State Department Issues Public Charge Regulation to Align with DHS Rule
The State Department will apply a new standard to determine whether visa applicants are likely to become a public charge under a regulation set for publication tomorrow and scheduled to take effect October 15, 2019. The new rule largely mirrors the recent Department of Homeland Security (DHS) public charge rule, also scheduled to take effect on October 15 amid multiple legal challenges. The State Department will accept public comments on its regulation for 30 days after publication.
What it means
Under its new rule, the State Department will review the personal circumstances of both nonimmigrant and immigrant visa applicants under a “totality of circumstances” test, including consideration of a foreign national’s age, household size, income, financial assets and liabilities, receipt of certain public benefits, health, education and skills, and prospective immigration status.
Only visa applicants subject to the public charge ground of inadmissibility will be subject to the new rule.

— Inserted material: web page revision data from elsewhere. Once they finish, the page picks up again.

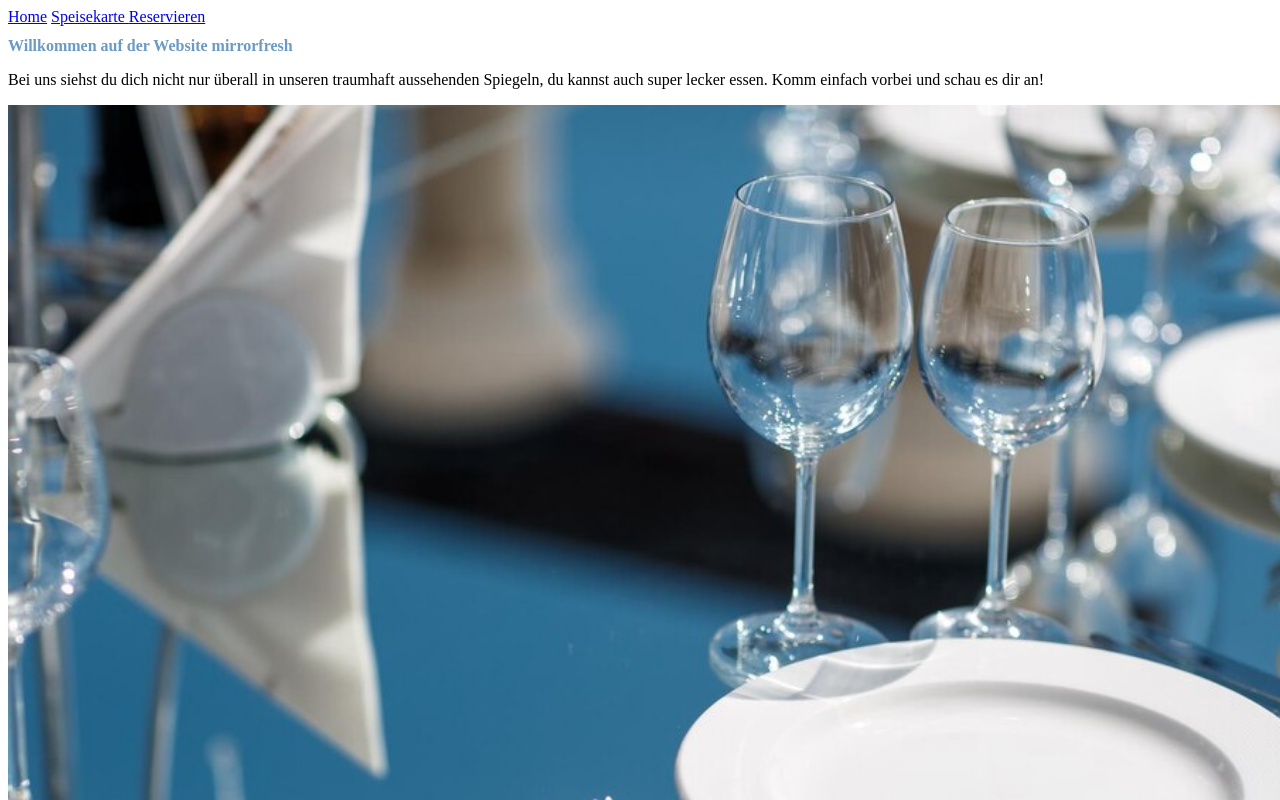
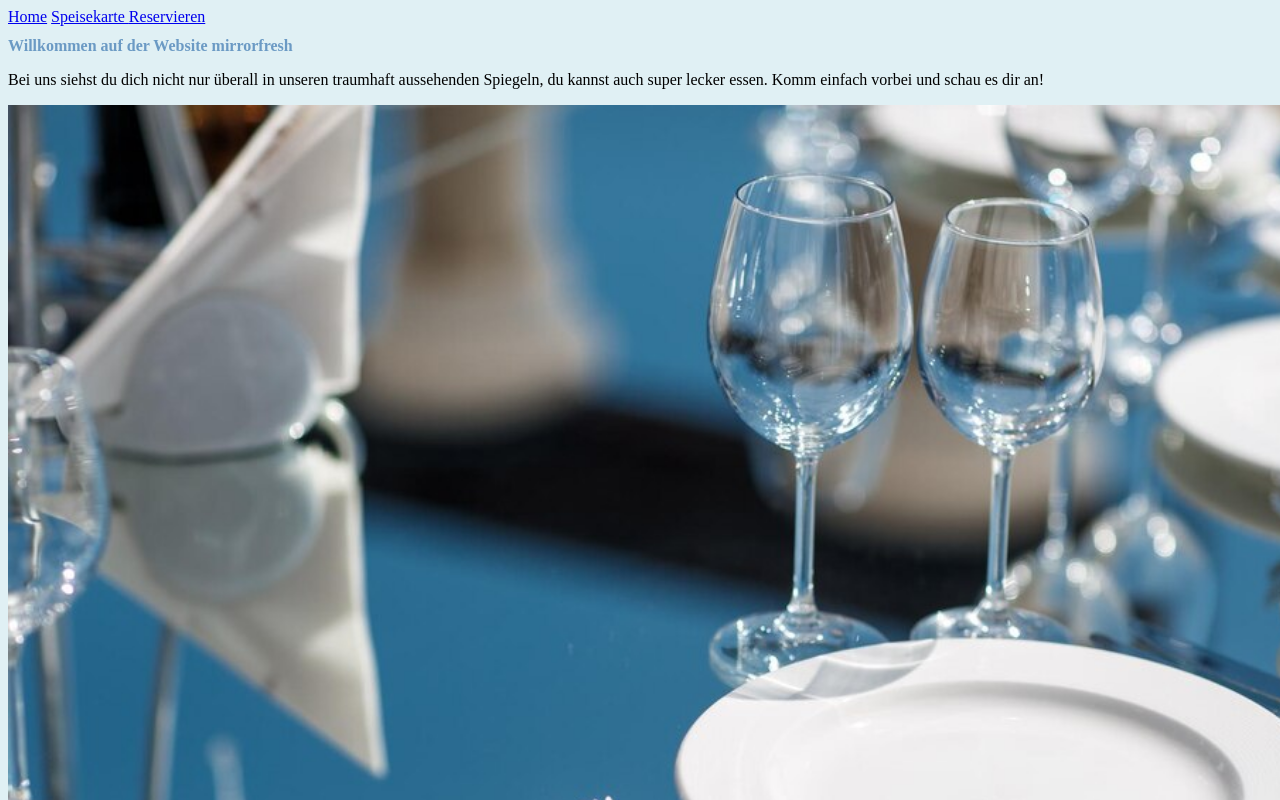
Before and after one commit to emmaschuster/emmaschuster.github.io, a plain HTML site: page index.html in a window 1280 px wide. Shown: the top 800 px of the page. Drawn offline with Linux system fonts and the light colour scheme.

Commit message:
background-color

```diff
--- a/index.html
+++ b/index.html
@@ -6,6 +6,11 @@
         h1 {
             font-size: 16px;
             color:#6B9AC4;
+        }
+        body{
+            background-color: #e0f0f4;
+
+
         }
         </style>
             <body>
```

Both the DHS and State Department new rules broaden agency authority to determine whether certain foreign nationals will become a public charge of the United States. The State Department rule adopts DHS’s revised definition of public charge – someone who is deemed likely to use a defined set of cash and non-cash of public benefits for more than 12 months in a 36-month period. The State Department also adopts the exact list of public benefits enumerated in the DHS rule, and will only consider use of benefits on or after October 15 unless the benefit was already counted under existing public charge analysis (generally, cash assistance for income maintenance and benefits for long-term institutionalization).

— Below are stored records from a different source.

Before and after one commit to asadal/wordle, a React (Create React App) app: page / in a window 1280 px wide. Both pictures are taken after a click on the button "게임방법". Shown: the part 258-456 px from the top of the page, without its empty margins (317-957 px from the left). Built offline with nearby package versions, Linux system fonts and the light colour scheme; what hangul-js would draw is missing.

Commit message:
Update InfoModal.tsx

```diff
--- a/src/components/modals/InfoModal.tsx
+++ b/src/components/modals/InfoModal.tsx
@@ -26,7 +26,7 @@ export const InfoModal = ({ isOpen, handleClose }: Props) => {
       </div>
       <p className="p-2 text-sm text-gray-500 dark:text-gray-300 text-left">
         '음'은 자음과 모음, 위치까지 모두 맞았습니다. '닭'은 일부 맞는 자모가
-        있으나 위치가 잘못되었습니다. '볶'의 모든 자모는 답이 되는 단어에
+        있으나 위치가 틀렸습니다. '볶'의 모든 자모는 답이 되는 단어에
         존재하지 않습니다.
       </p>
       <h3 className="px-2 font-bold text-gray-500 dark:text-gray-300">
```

This new public charge review of visa applicants is distinct from President Trump’s recent Presidential Proclamation which suspends the issuance of immigrant visas to certain foreign nationals who cannot demonstrate that they will obtain health insurance or otherwise pay for their health care expenses in the United States.
What’s next for nonimmigrant and immigrant visa applicants

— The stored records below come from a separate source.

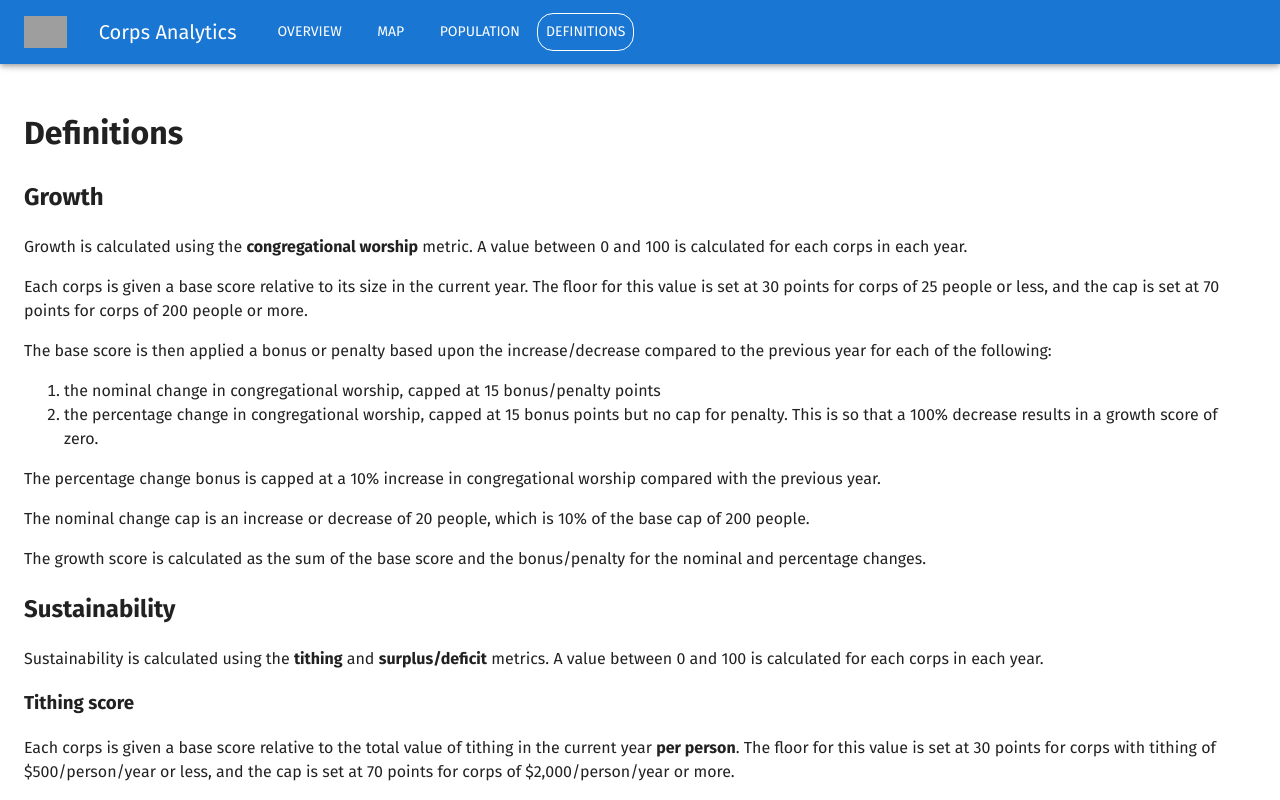
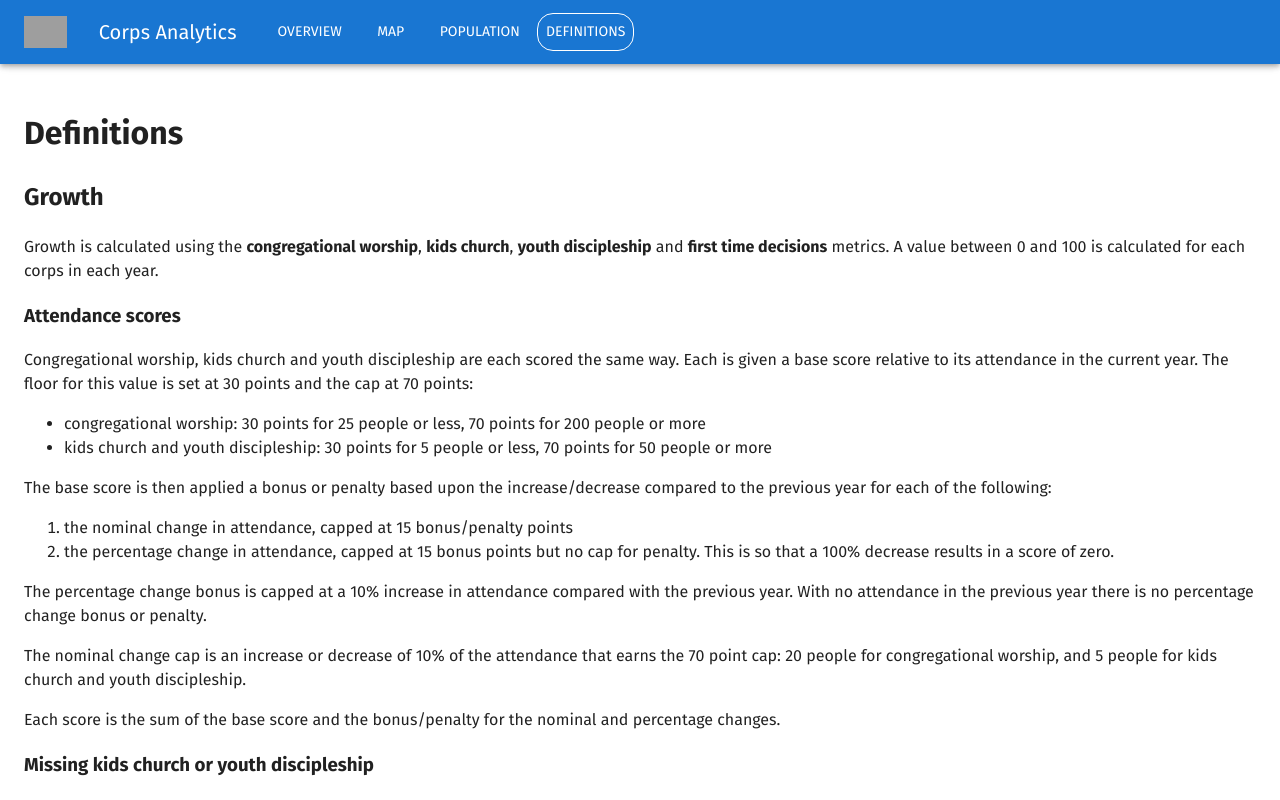
Before and after one commit to SlazengerV100/Corps-Visualisation-Tool, a React (Vite) app in the folder frontend/: page /definitions in a window 1280 px wide. Built offline with nearby package versions, Linux system fonts and the light colour scheme; grey boxes are pictures that could not be loaded.

Commit message:
docs: Describe the four-indicator growth score on the Definitions page

```diff
--- a/frontend/src/pages/DefinitionsPage.tsx
+++ b/frontend/src/pages/DefinitionsPage.tsx
@@ -5,16 +5,27 @@ export default function DefinitionsPage() {
         <Box sx={{ width: '100%', height: '100%', p: 3, overflowY: 'auto' }}>
             <h1>Definitions</h1>
             <h2>Growth</h2>
-            <p>Growth is calculated using the <b>congregational worship</b> metric. A value between 0 and 100 is calculated for each corps in each year.</p>
-            <p>Each corps is given a base score relative to its size in the current year. The floor for this value is set at 30 points for corps of 25 people or less, and the cap is set at 70 points for corps of 200 people or more.</p>
+            <p>Growth is calculated using the <strong>congregational worship</strong>, <strong>kids church</strong>, <strong>youth discipleship</strong> and <strong>first time decisions</strong> metrics. A value between 0 and 100 is calculated for each corps in each year.</p>
+            <h3>Attendance scores</h3>
+            <p>Congregational worship, kids church and youth discipleship are each scored the same way. Each is given a base score relative to its attendance in the current year. The floor for this value is set at 30 points and the cap at 70 points:</p>
+            <ul>
+                <li>congregational worship: 30 points for 25 people or less, 70 points for 200 people or more</li>
+                <li>kids church and youth discipleship: 30 points for 5 people or less, 70 points for 50 people or more</li>
+            </ul>
             <p>The base score is then applied a bonus or penalty based upon the increase/decrease compared to the previous year for each of the following:</p>
             <ol>
-                <li>the nominal change in congregational worship, capped at 15 bonus/penalty points</li>
-                <li>the percentage change in congregational worship, capped at 15 bonus points but no cap for penalty. This is so that a 100% decrease results in a growth score of zero.</li>
+                <li>the nominal change in attendance, capped at 15 bonus/penalty points</li>
+                <li>the percentage change in attendance, capped at 15 bonus points but no cap for penalty. This is so that a 100% decrease results in a score of zero.</li>
             </ol>
-            <p>The percentage change bonus is capped at a 10% increase in congregational worship compared with the previous year.</p>
-            <p>The nominal change cap is an increase or decrease of 20 people, which is 10% of the base cap of 200 people.</p>
-            <p>The growth score is calculated as the sum of the base score and the bonus/penalty for the nominal and percentage changes.</p>
+            <p>The percentage change bonus is capped at a 10% increase in attendance compared with the previous year. With no attendance in the previous year there is no percentage change bonus or penalty.</p>
+            <p>The nominal change cap is an increase or decrease of 10% of the attendance that earns the 70 point cap: 20 people for congregational worship, and 5 people for kids church and youth discipleship.</p>
+            <p>Each score is the sum of the base score and the bonus/penalty for the nominal and percentage changes.</p>
+            <h3>Missing kids church or youth discipleship</h3>
+            <p>A corps that recorded no kids church or youth discipleship in either year is not scored on it, so it is not penalised for not running that programme. A corps that recorded it in only one of the two years is scored as having no attendance in the other.</p>
+            <h3>First time decisions score</h3>
+            <p>First time decisions vary too much from year to year to score their change, so they are scored on the current year alone, <strong>per person</strong> in congregational worship. No decisions recorded scores 0 points and decisions equal to 10% or more of congregational worship scores 100 points, with values in between scaled evenly. For example, 5 decisions scores 100 points at a corps of 50 people but 25 points at a corps of 200.</p>
+            <h3>Growth score</h3>
+            <p>The growth score is the weighted average of the four scores: congregational worship at 50%, first time decisions at 20%, and kids church and youth discipleship at 15% each. When kids church or youth discipleship is not scored, the remaining weights are scaled up to fill its share.</p>
             <h2>Sustainability</h2>
             <p>Sustainability is calculated using the <strong>tithing</strong> and <strong>surplus/deficit</strong> metrics. A value between 0 and 100 is calculated for each corps in each year.</p>
             <h3>Tithing score</h3>
```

Starting October 15, visa applicants may be subject to extra questioning or requests for additional information at their consular visa interviews. This may include inquiries about medical conditions, health insurance, and financial assets and liabilities, among other factors deemed relevant to the public charge inquiry. In commentary to the rule, the State Department notes that consular officers should take into account the different purposes and intended durations of stay for different types of visa applicants when making their assessment; for example, an applicant for a B-1/B-2 visitor visa will be reviewed differently from an applicant for an immigrant visa.
The agency may also issue updated or new visa application forms in the near future to collect the additional information and documentation cited under the new rule. In order to implement its version of the rule, DHS recently issued a lengthy new form, the I-944, Declaration of Self-Sufficiency. The State Department has publicly stated it is considering issuing its own form in connection with their regulation.